WORK INSTRUCTIONS. All lines in the data below carrying the string "light" are to be located and copied.

INFORMATION GIVEN.

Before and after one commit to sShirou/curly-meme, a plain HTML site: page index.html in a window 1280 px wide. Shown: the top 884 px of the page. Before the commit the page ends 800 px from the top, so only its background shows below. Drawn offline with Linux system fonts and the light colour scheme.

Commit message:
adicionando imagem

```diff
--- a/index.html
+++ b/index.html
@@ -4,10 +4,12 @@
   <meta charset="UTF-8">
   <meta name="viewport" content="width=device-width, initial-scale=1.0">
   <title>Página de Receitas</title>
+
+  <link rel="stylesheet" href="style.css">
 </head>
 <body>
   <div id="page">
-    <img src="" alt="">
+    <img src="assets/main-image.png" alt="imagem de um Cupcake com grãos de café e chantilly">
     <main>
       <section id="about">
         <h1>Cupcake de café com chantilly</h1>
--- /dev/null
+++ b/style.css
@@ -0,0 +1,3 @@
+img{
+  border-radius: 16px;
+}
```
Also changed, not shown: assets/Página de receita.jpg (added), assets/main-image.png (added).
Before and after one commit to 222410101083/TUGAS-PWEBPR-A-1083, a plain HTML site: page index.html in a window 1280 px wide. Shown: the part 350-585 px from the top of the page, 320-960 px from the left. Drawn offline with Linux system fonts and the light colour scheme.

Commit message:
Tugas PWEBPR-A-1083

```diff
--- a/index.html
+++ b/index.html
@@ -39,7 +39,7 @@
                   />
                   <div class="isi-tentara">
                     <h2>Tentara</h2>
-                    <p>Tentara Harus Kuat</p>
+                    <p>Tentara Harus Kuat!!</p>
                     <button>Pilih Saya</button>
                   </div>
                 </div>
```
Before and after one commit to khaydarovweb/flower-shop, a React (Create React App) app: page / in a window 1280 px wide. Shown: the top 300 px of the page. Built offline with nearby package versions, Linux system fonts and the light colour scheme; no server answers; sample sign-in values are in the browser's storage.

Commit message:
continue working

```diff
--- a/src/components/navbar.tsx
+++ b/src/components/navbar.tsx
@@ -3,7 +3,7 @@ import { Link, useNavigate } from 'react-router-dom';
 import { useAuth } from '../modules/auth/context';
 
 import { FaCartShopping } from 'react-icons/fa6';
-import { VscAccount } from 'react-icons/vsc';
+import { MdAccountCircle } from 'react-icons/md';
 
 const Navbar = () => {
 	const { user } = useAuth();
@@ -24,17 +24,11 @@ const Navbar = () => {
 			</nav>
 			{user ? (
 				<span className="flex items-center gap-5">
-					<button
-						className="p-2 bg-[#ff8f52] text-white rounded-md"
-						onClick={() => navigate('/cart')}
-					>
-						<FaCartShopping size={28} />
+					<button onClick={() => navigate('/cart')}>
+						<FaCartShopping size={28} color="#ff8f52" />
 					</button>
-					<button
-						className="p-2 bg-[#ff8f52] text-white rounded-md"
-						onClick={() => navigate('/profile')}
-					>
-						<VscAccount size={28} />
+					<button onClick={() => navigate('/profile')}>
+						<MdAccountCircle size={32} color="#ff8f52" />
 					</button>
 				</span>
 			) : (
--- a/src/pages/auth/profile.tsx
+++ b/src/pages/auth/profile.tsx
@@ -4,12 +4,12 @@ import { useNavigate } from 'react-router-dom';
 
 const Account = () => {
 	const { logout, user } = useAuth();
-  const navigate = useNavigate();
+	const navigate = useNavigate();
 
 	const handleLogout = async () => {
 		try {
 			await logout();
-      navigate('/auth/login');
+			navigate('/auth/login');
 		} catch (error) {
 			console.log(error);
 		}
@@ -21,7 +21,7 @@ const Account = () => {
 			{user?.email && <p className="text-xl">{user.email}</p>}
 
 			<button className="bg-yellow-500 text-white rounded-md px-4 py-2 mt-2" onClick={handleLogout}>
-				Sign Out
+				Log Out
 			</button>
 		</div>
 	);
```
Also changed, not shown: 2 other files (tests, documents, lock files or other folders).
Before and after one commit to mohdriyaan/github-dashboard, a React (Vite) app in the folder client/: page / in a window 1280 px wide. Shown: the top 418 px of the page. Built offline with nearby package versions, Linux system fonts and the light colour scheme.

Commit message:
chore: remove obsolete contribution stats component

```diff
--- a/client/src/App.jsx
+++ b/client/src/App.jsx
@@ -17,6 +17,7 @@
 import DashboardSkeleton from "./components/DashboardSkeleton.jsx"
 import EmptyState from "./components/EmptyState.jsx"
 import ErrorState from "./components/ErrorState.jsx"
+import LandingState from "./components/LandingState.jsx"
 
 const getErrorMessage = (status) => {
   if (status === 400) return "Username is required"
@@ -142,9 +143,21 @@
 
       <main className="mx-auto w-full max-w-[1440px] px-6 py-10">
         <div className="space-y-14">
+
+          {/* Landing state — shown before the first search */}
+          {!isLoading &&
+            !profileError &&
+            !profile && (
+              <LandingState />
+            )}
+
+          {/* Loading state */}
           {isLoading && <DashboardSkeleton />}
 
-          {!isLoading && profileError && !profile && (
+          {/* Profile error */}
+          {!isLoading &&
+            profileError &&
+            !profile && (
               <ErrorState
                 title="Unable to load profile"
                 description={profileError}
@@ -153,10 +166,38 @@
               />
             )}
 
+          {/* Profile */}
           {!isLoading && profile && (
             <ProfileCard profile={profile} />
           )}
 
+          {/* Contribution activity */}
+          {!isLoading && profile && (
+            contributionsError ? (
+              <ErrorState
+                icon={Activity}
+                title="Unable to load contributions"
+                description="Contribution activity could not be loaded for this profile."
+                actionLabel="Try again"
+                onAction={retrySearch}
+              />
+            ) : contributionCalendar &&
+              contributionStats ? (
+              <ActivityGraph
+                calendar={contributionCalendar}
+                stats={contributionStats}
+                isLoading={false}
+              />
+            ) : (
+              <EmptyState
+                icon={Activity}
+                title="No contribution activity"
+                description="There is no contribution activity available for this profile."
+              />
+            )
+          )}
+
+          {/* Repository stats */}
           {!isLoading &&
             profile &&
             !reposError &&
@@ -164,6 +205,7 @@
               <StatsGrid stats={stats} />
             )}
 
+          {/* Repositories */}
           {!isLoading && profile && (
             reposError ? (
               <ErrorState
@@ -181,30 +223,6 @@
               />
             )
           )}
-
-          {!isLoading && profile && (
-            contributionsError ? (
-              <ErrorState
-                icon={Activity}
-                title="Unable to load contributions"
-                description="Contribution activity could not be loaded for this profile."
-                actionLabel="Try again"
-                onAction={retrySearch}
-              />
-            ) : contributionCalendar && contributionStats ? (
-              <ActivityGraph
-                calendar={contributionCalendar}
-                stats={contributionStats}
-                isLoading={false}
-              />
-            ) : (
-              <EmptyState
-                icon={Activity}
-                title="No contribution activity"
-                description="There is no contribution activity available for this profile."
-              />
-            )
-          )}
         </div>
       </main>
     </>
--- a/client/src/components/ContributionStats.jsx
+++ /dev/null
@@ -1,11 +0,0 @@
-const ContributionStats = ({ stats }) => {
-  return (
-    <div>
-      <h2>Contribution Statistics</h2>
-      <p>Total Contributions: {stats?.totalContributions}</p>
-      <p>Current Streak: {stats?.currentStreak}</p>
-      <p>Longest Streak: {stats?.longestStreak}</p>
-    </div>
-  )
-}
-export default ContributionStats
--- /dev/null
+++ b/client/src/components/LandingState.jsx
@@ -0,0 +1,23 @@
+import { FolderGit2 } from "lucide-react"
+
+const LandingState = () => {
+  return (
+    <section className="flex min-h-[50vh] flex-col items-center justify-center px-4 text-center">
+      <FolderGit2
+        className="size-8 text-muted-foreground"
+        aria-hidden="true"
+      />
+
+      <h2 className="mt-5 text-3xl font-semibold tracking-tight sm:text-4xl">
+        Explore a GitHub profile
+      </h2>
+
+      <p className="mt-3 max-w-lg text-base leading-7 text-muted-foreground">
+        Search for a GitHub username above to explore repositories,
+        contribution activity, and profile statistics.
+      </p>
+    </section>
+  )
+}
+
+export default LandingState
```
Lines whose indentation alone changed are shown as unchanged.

WRITTEN SOLUTION.
Before and after one commit to sShirou/curly-meme, a plain HTML site: page index.html in a window 1280 px wide. Shown: the top 884 px of the page. Before the commit the page ends 800 px from the top, so only its background shows below. Drawn offline with Linux system fonts and the light colour scheme.
Before and after one commit to 222410101083/TUGAS-PWEBPR-A-1083, a plain HTML site: page index.html in a window 1280 px wide. Shown: the part 350-585 px from the top of the page, 320-960 px from the left. Drawn offline with Linux system fonts and the light colour scheme.
Before and after one commit to khaydarovweb/flower-shop, a React (Create React App) app: page / in a window 1280 px wide. Shown: the top 300 px of the page. Built offline with nearby package versions, Linux system fonts and the light colour scheme; no server answers; sample sign-in values are in the browser's storage.
Before and after one commit to mohdriyaan/github-dashboard, a React (Vite) app in the folder client/: page / in a window 1280 px wide. Shown: the top 418 px of the page. Built offline with nearby package versions, Linux system fonts and the light colour scheme.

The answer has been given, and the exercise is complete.